What was also lost was Beckham's enormous impact on United merchandising programme, especially in the Far East where he had attained an almost mythical status. Though Beckham failed to excel on the field for Real Madrid consistently, there is no doubt that he made them millions in sales of their impediments. United, by contrast, found their sales in the Far East falling steeply away.

Keane has done great things for United, never more so in the year they won the European Champions League. He was alas suspended from the final in Barcelona when they squeaked home in the final phases though they'd probably have won more easily had he been there. But it was his superb display against Juventus in Turin in the second leg semifinal that had surely got them to the final in the first place.

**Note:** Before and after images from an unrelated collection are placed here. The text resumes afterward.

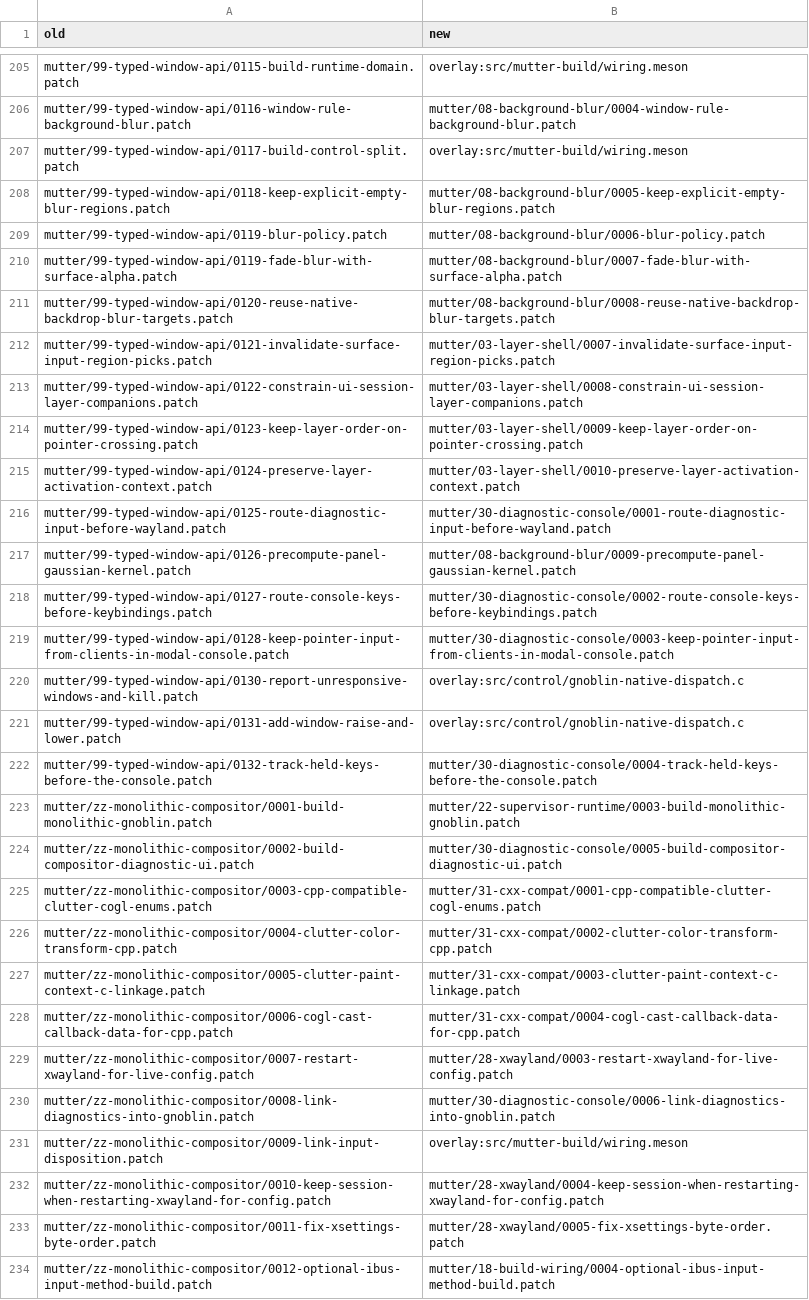
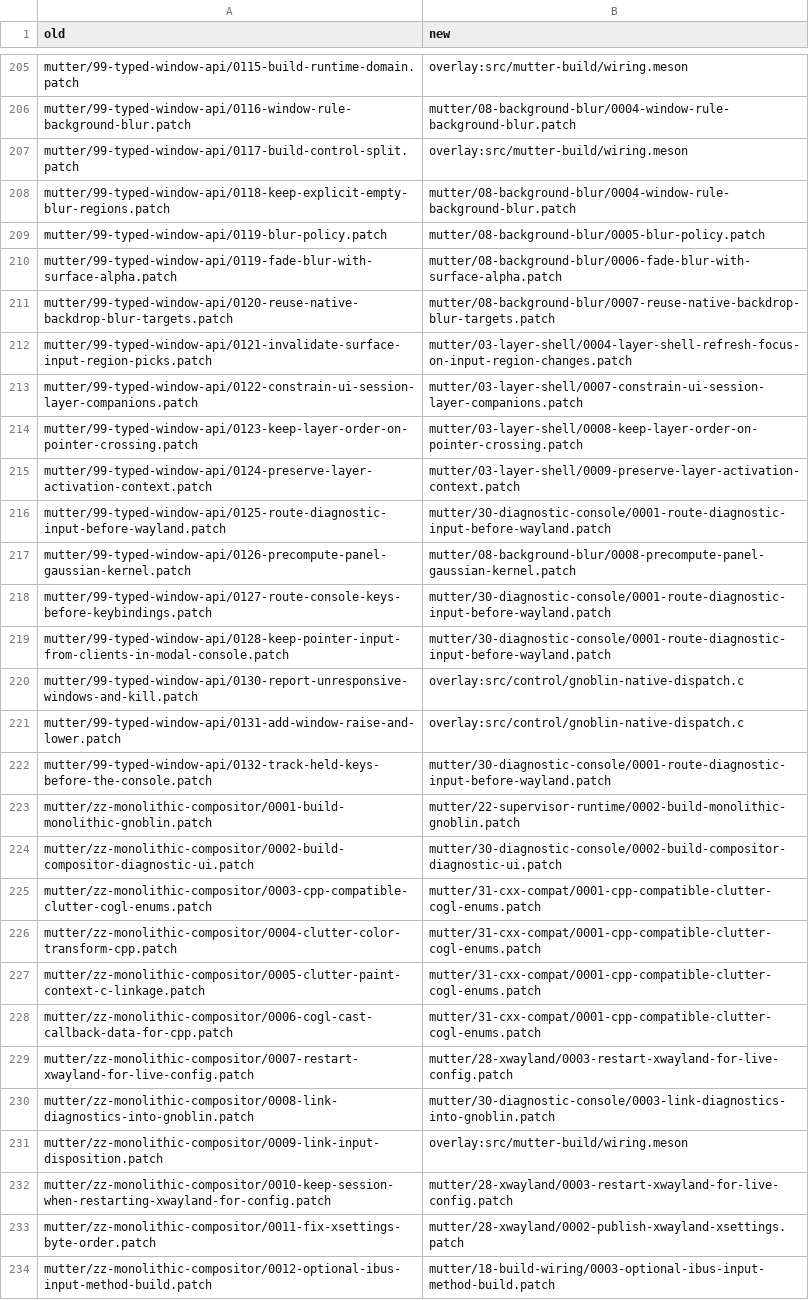
Before and after one commit to kierandrewett/gnoblin, a TSV file: design/patches-layout-mapping.tsv, drawn as a sheet; only a part is shown, gaps mark what is left out; the diff covers the shown part only; the diff names each change by its address in the sheet, - before the commit and + after, or states it on an @@ line.

Commit message:
docs(patches): map the squashed patches and record the result
Mutter 179 -> 139 patches, xdg-desktop-portal-gnome 14 -> 12, libgxdp 1. Patched tree hashes unchanged.

```diff
--- a/design/patches-layout-mapping.tsv
+++ b/design/patches-layout-mapping.tsv
-B208 (new): mutter/08-background-blur/0005-keep-explicit-empty-blur-regions.patch
+B208 (new): mutter/08-background-blur/0004-window-rule-background-blur.patch
-B209 (new): mutter/08-background-blur/0006-blur-policy.patch
+B209 (new): mutter/08-background-blur/0005-blur-policy.patch
-B210 (new): mutter/08-background-blur/0007-fade-blur-with-surface-alpha.patch
+B210 (new): mutter/08-background-blur/0006-fade-blur-with-surface-alpha.patch
-B211 (new): mutter/08-background-blur/0008-reuse-native-backdrop-blur-targets.patch
+B211 (new): mutter/08-background-blur/0007-reuse-native-backdrop-blur-targets.patch
-B212 (new): mutter/03-layer-shell/0007-invalidate-surface-input-region-picks.patch
+B212 (new): mutter/03-layer-shell/0004-layer-shell-refresh-focus-on-input-region-changes.patch
-B213 (new): mutter/03-layer-shell/0008-constrain-ui-session-layer-companions.patch
+B213 (new): mutter/03-layer-shell/0007-constrain-ui-session-layer-companions.patch
-B214 (new): mutter/03-layer-shell/0009-keep-layer-order-on-pointer-crossing.patch
+B214 (new): mutter/03-layer-shell/0008-keep-layer-order-on-pointer-crossing.patch
-B215 (new): mutter/03-layer-shell/0010-preserve-layer-activation-context.patch
+B215 (new): mutter/03-layer-shell/0009-preserve-layer-activation-context.patch
-B217 (new): mutter/08-background-blur/0009-precompute-panel-gaussian-kernel.patch
+B217 (new): mutter/08-background-blur/0008-precompute-panel-gaussian-kernel.patch
-B218 (new): mutter/30-diagnostic-console/0002-route-console-keys-before-keybindings.patch
+B218 (new): mutter/30-diagnostic-console/0001-route-diagnostic-input-before-wayland.patch
-B219 (new): mutter/30-diagnostic-console/0003-keep-pointer-input-from-clients-in-modal-console.patch
+B219 (new): mutter/30-diagnostic-console/0001-route-diagnostic-input-before-wayland.patch
-B222 (new): mutter/30-diagnostic-console/0004-track-held-keys-before-the-console.patch
+B222 (new): mutter/30-diagnostic-console/0001-route-diagnostic-input-before-wayland.patch
-B223 (new): mutter/22-supervisor-runtime/0003-build-monolithic-gnoblin.patch
+B223 (new): mutter/22-supervisor-runtime/0002-build-monolithic-gnoblin.patch
-B224 (new): mutter/30-diagnostic-console/0005-build-compositor-diagnostic-ui.patch
+B224 (new): mutter/30-diagnostic-console/0002-build-compositor-diagnostic-ui.patch
-B226 (new): mutter/31-cxx-compat/0002-clutter-color-transform-cpp.patch
+B226 (new): mutter/31-cxx-compat/0001-cpp-compatible-clutter-cogl-enums.patch
-B227 (new): mutter/31-cxx-compat/0003-clutter-paint-context-c-linkage.patch
+B227 (new): mutter/31-cxx-compat/0001-cpp-compatible-clutter-cogl-enums.patch
-B228 (new): mutter/31-cxx-compat/0004-cogl-cast-callback-data-for-cpp.patch
+B228 (new): mutter/31-cxx-compat/0001-cpp-compatible-clutter-cogl-enums.patch
-B230 (new): mutter/30-diagnostic-console/0006-link-diagnostics-into-gnoblin.patch
+B230 (new): mutter/30-diagnostic-console/0003-link-diagnostics-into-gnoblin.patch
-B232 (new): mutter/28-xwayland/0004-keep-session-when-restarting-xwayland-for-config.patch
+B232 (new): mutter/28-xwayland/0003-restart-xwayland-for-live-config.patch
-B233 (new): mutter/28-xwayland/0005-fix-xsettings-byte-order.patch
+B233 (new): mutter/28-xwayland/0002-publish-xwayland-xsettings.patch
-B234 (new): mutter/18-build-wiring/0004-optional-ibus-input-method-build.patch
+B234 (new): mutter/18-build-wiring/0003-optional-ibus-input-method-build.patch
```
Also changed, not shown: 83 edited cells elsewhere in this file, 3 other files.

Keane's abrasive memoirs have sold a gigantic 300,000 copies; and they do him no favours. His encounters with the hapless Norwegian international midfielder Alf Inge Haaland show him at his violent worst. Things began in a match against Leeds United at Elland Road. Trying to foul Haaland, Keane succeeded only in severely injuring his own knee, putting him out of the game for months. Whose fault was that? Not Keane's, in his own estimation. What he perversely wanted was revenge and he brutally exacted it when he later came across poor Haaland at Old Trafford, hacking him to the ground and standing over him delivering a volley of obscenities. Haaland wouldn't play again though in fact it was his other knee rather than the one that Keane had attacked which subverted his career.

Keane is 34 years old now and clearly has lost much of his pace, can plainly no longer cover the ground as he did so impressively. But he remains a powerfully influential figure, an inspiration and a goad to his teammates, even if it is true that, to accommodate him, United have had to readjust their tactics, with an extra man in midfield.

As for Ferguson, his autocratic methods can endure only while the team succeeds. It still has enough talent to do so, but the moment of Ferguson's departure surely comes closer day by day. Hardly helped by the inadequacy of his Portuguese side-kick, Carlos Quieroz, who failed at Real Madrid and hardly seems to have the confidence of the players.

Meanwhile Dracula, you might say, has met the Wolf Man and won; a Pyrrhic victory.